PROBLEM DETAILS:
This exercise calls for every line of the data below with the string "empty" in it.

***

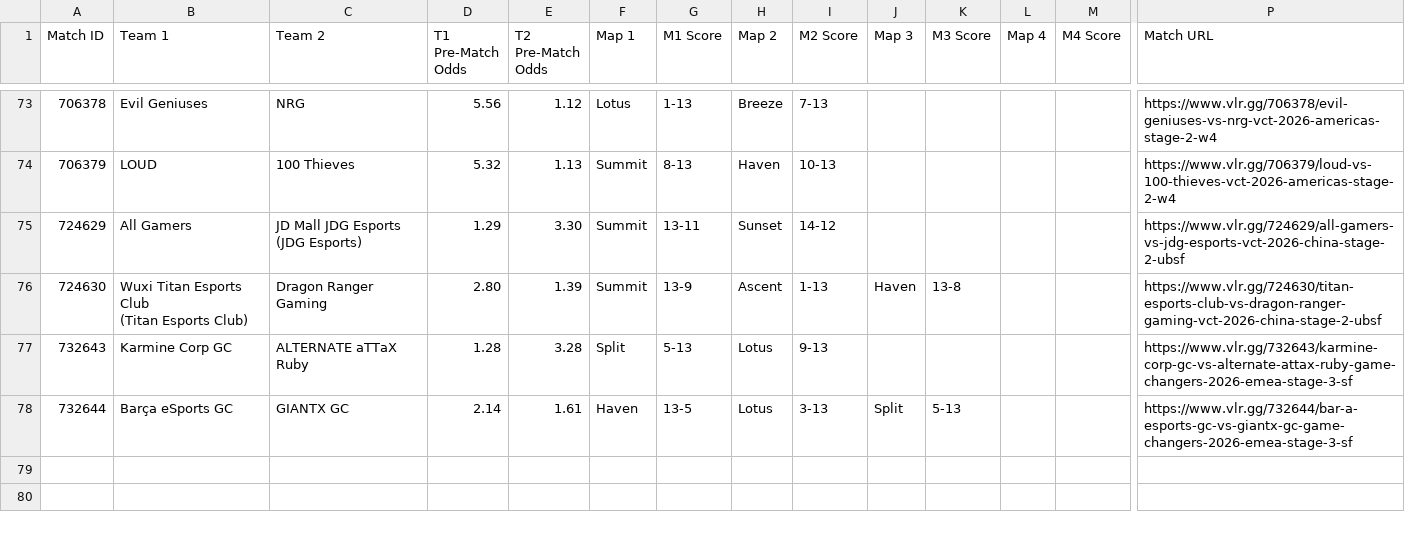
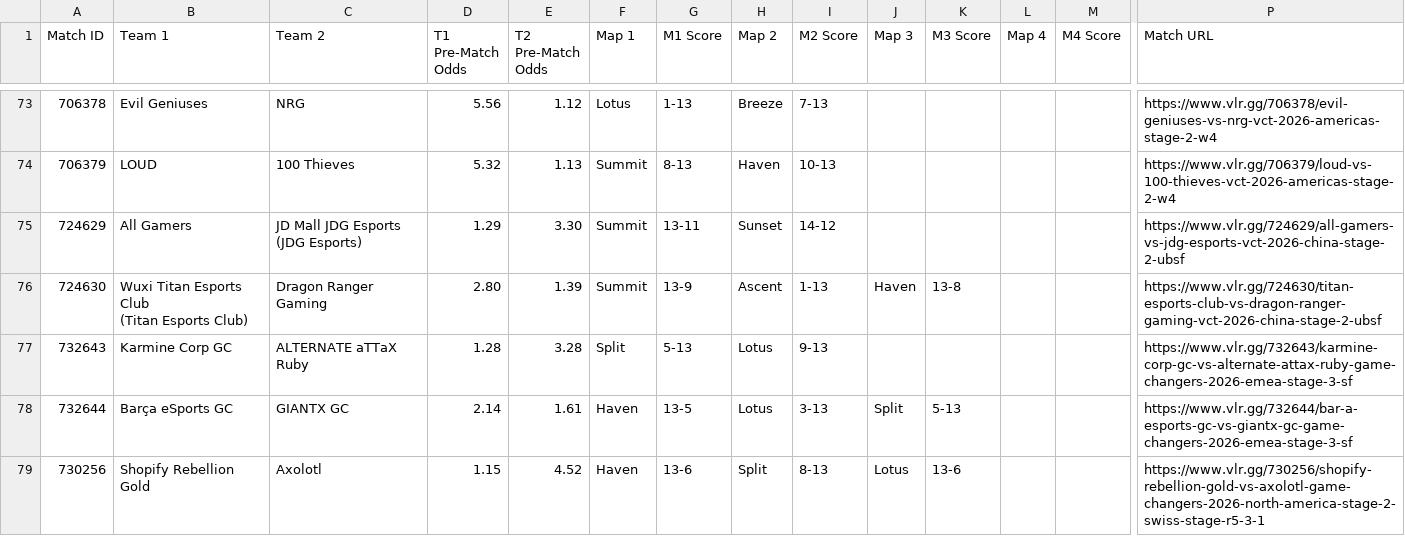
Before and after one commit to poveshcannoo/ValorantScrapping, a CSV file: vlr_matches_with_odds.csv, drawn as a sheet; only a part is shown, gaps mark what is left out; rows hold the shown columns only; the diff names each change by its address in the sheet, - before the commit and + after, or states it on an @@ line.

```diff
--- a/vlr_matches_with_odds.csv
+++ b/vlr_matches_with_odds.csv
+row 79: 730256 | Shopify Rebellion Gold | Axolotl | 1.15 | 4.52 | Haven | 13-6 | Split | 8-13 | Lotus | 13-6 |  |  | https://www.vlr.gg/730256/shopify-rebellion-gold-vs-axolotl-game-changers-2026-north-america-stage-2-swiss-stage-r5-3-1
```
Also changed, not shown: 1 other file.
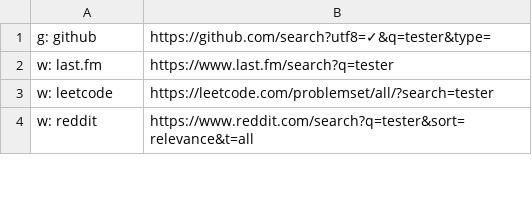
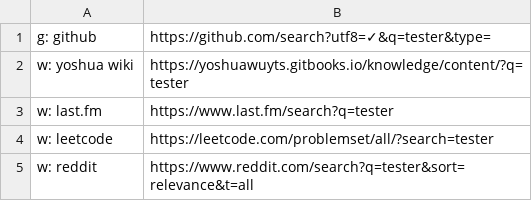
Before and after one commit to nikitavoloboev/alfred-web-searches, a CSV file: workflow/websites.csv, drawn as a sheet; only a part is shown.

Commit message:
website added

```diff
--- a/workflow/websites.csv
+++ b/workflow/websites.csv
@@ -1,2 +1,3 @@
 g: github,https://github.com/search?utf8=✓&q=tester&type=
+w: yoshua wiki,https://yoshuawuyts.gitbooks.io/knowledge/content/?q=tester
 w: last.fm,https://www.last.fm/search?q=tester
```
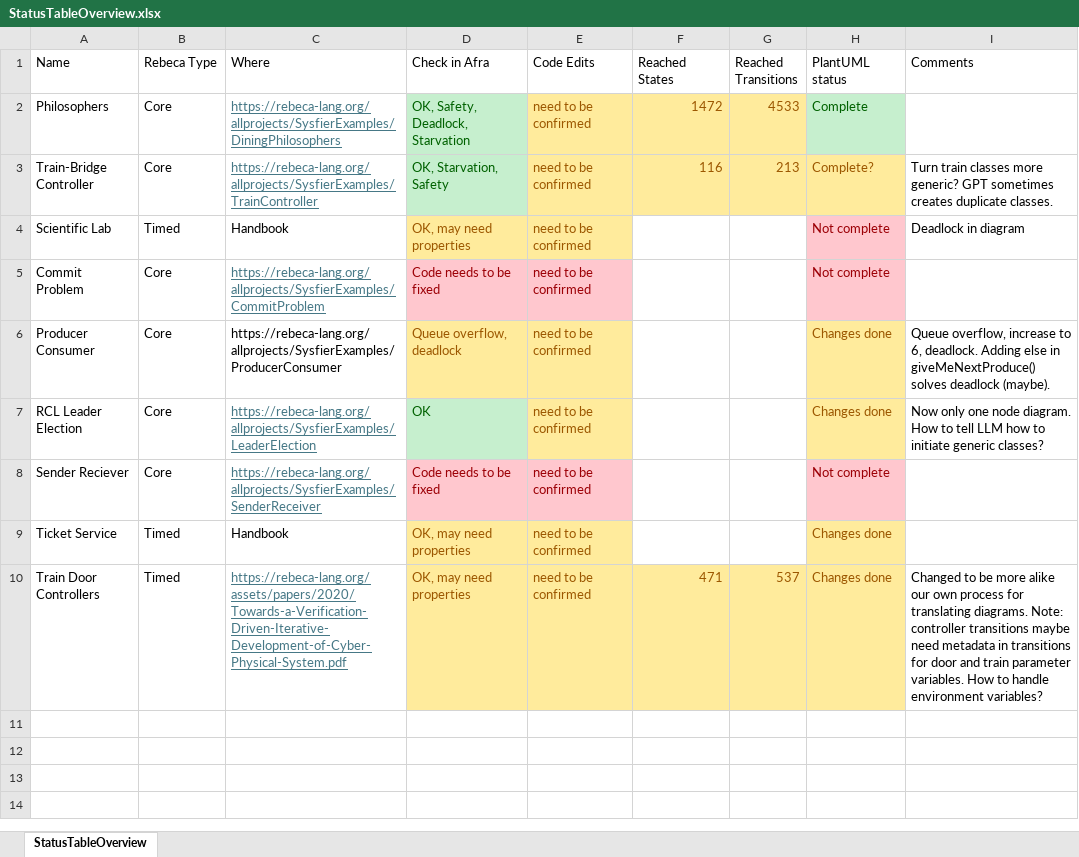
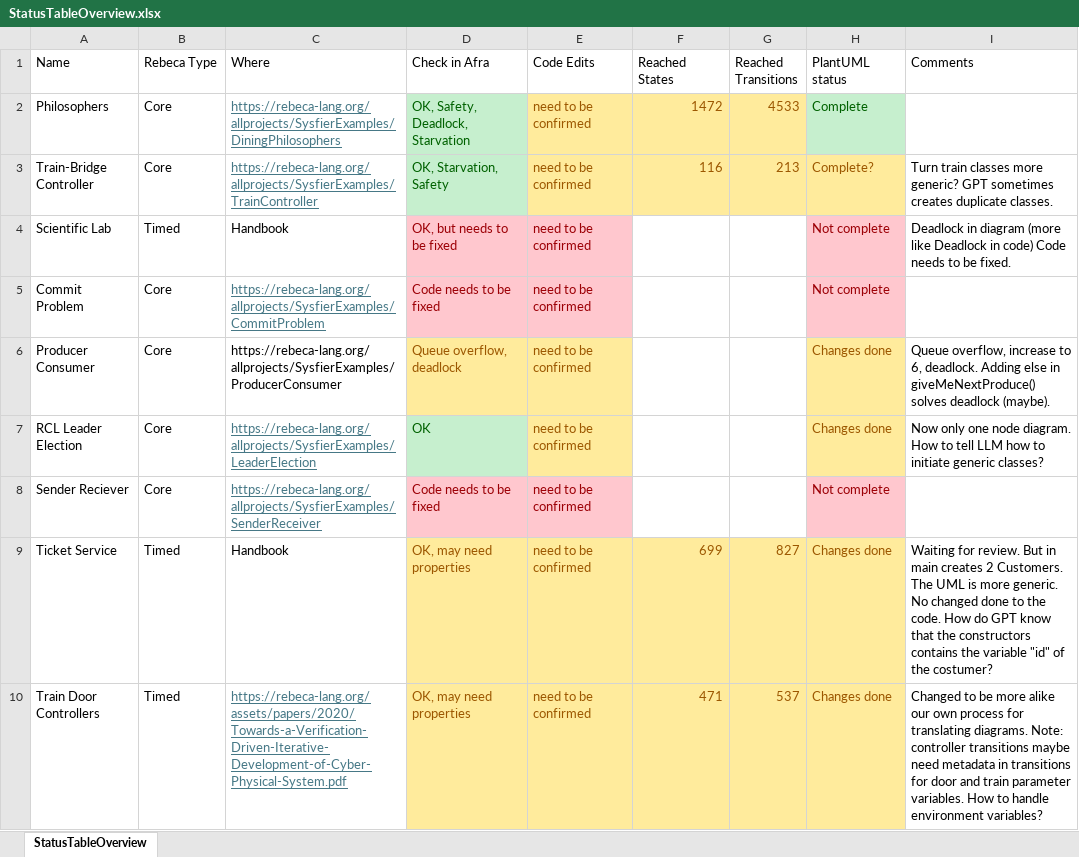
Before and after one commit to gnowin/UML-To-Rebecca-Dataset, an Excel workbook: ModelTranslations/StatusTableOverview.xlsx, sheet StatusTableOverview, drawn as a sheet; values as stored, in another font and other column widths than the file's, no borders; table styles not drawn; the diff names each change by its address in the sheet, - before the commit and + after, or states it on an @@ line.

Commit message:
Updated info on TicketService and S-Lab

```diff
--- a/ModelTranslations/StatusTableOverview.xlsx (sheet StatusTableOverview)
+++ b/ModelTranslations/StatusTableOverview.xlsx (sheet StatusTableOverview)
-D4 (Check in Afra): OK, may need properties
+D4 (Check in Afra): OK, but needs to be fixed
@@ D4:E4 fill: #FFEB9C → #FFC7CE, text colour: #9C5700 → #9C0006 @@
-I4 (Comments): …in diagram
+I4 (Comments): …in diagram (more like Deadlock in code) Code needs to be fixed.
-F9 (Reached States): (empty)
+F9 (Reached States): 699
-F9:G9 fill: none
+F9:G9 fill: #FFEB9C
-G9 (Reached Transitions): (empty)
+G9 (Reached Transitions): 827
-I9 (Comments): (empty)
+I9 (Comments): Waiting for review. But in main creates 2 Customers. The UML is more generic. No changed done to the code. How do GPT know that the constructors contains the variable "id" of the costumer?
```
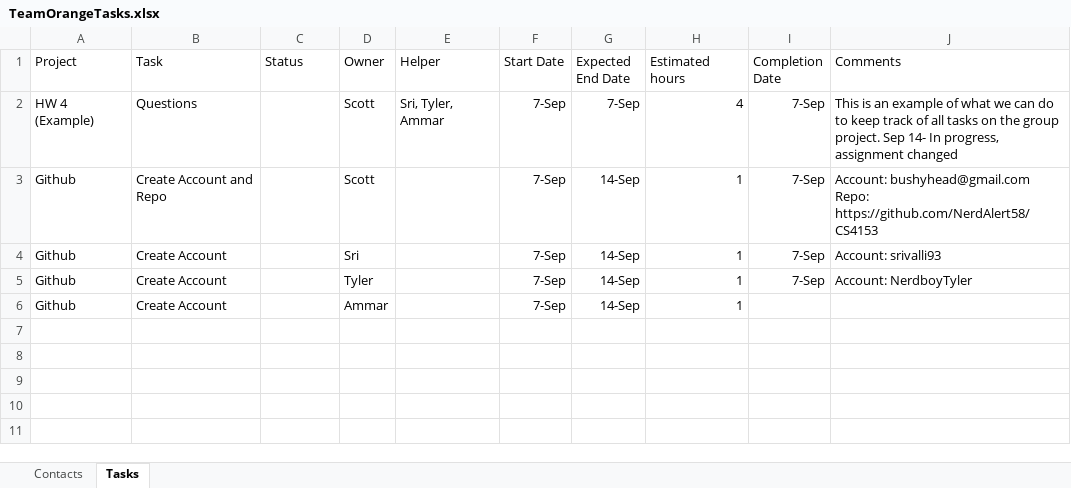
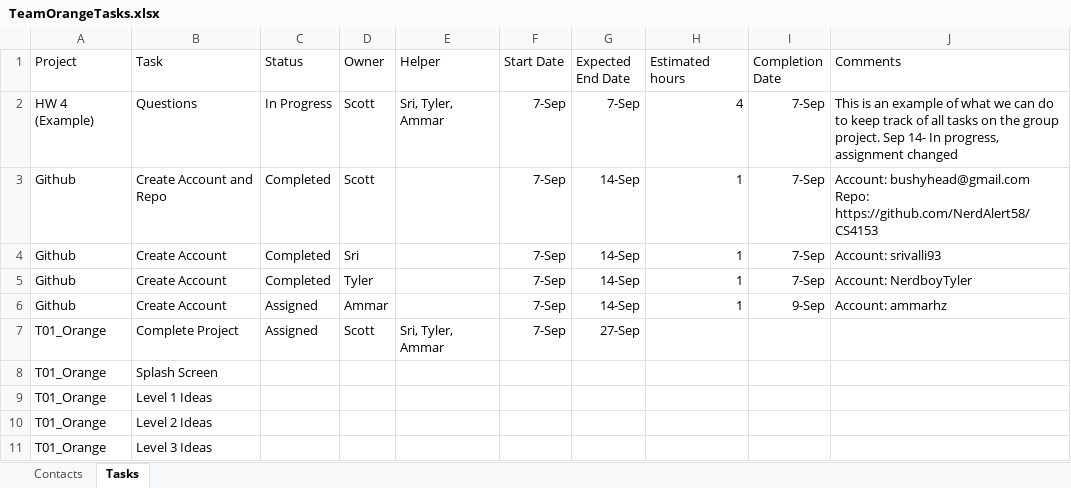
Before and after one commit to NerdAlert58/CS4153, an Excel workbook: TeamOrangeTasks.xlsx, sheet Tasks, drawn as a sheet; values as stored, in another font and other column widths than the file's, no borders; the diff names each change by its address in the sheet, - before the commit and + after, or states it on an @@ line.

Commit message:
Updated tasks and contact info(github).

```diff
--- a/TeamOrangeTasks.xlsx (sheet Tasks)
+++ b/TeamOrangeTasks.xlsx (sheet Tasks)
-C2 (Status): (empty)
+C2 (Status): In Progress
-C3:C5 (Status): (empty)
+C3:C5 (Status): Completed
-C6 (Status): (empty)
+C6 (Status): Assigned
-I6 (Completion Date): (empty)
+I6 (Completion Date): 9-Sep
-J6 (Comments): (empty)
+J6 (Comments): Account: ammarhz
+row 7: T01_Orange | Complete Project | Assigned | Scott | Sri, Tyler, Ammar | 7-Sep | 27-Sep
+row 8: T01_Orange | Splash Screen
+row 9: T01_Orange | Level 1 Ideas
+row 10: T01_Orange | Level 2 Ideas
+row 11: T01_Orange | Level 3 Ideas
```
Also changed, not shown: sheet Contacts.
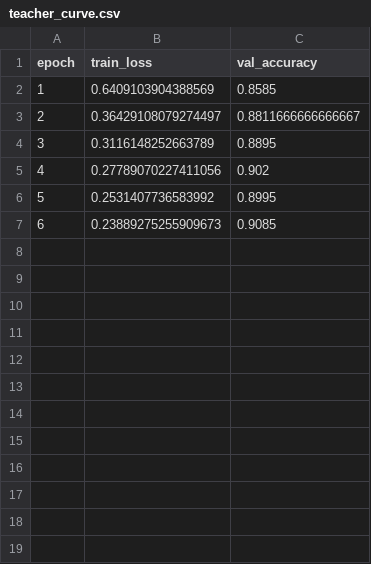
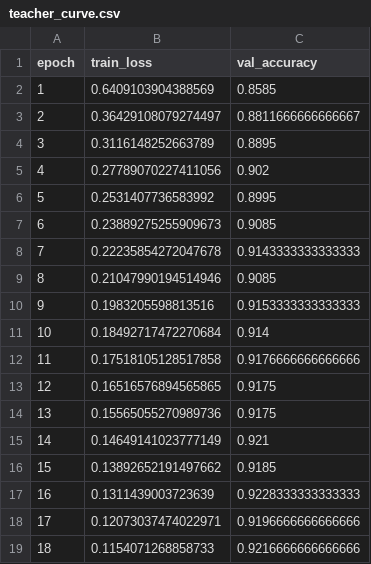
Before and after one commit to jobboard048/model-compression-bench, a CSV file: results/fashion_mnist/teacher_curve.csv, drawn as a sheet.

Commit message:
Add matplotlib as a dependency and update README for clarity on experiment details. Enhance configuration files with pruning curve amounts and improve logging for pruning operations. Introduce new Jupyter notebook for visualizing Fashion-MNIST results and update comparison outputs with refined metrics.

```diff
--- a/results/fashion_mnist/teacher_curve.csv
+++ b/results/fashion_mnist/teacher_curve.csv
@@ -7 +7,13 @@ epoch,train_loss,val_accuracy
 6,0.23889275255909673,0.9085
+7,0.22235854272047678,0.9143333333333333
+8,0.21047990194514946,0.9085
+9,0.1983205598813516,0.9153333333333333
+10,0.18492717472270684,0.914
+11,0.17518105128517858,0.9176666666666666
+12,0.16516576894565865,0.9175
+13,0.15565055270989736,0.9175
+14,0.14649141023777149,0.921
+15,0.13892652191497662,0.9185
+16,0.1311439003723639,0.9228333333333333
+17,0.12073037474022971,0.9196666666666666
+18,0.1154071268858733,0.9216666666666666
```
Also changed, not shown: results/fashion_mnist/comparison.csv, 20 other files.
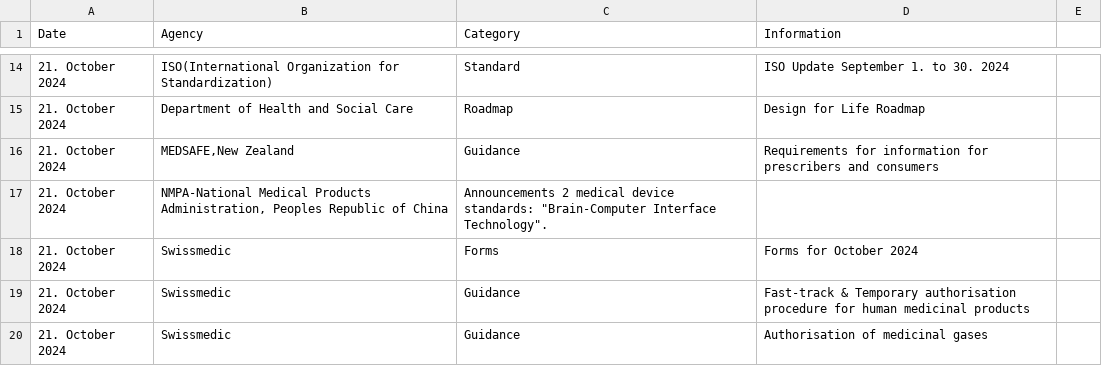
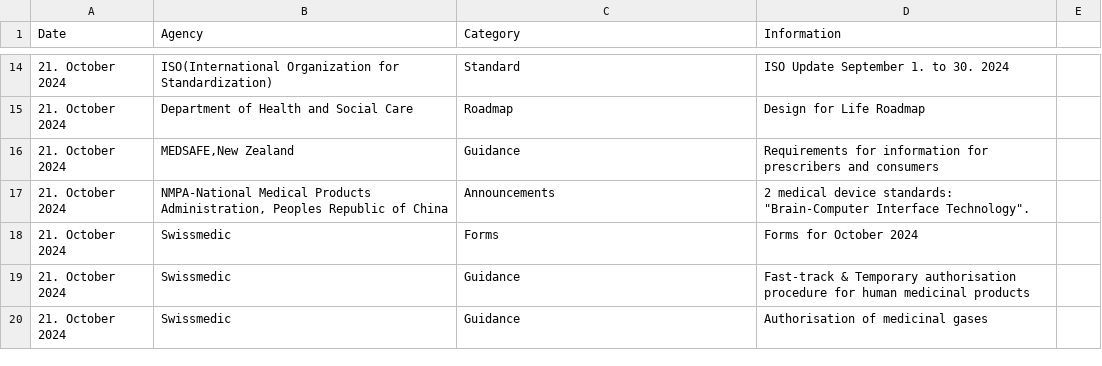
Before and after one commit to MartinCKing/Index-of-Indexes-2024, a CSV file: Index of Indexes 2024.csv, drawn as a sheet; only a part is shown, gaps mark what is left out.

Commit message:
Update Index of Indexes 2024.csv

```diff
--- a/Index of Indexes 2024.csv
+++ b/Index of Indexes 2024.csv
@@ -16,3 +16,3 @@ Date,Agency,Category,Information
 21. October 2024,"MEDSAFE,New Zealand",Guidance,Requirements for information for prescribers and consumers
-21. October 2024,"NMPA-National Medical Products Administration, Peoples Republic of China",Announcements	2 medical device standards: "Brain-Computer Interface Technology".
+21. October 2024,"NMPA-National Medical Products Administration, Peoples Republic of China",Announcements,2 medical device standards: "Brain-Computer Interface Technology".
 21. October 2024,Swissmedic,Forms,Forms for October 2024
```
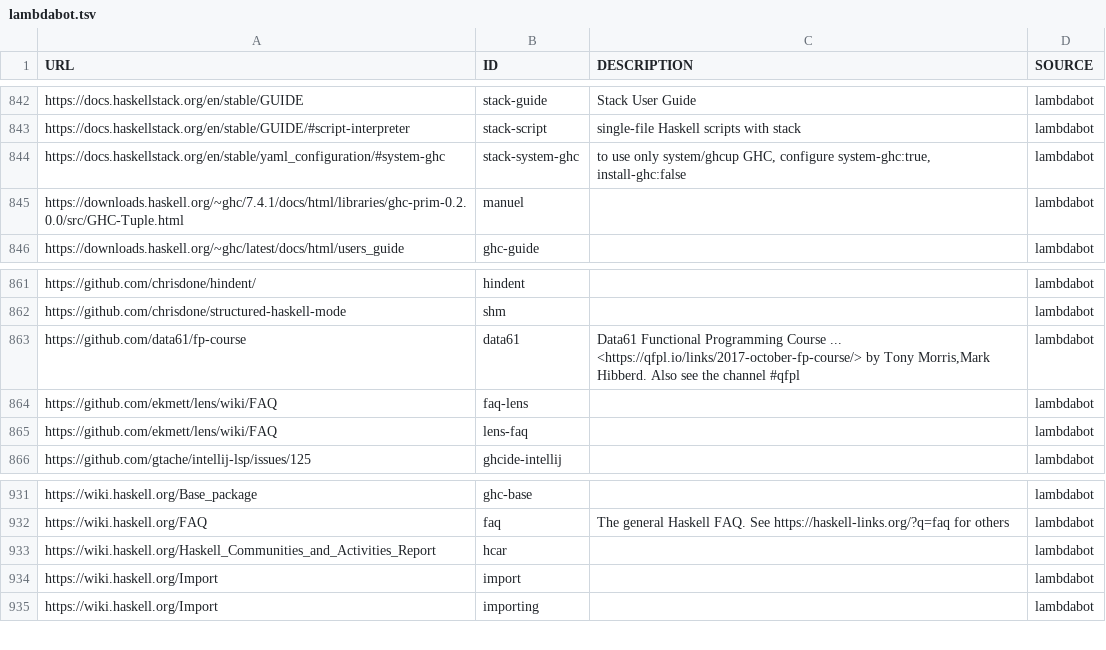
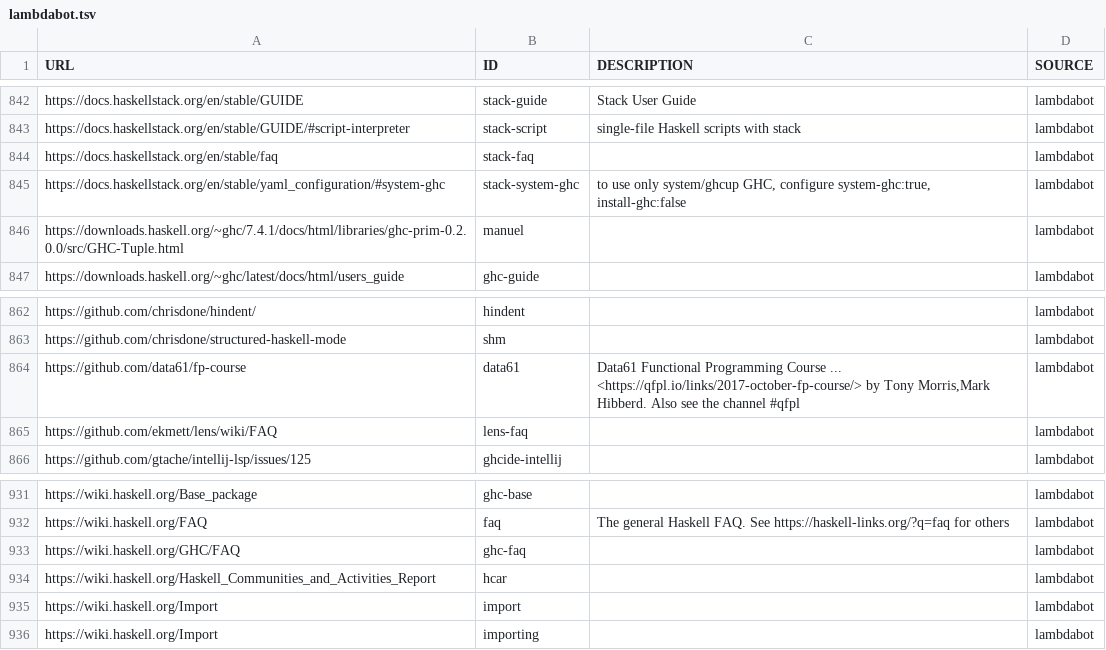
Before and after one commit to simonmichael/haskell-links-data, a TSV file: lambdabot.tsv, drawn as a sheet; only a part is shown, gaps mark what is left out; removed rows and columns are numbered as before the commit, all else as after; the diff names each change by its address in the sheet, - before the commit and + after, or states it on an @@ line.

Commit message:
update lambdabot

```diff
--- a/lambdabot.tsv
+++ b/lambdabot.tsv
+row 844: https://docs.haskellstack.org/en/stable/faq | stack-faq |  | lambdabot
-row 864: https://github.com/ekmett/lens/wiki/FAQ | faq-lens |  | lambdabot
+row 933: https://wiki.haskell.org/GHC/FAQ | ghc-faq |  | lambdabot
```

***

REPLY TO THE TASK:
-F9 (Reached States): (empty)
-G9 (Reached Transitions): (empty)
-I9 (Comments): (empty)
-C2 (Status): (empty)
-C3:C5 (Status): (empty)
-C6 (Status): (empty)
-I6 (Completion Date): (empty)
-J6 (Comments): (empty)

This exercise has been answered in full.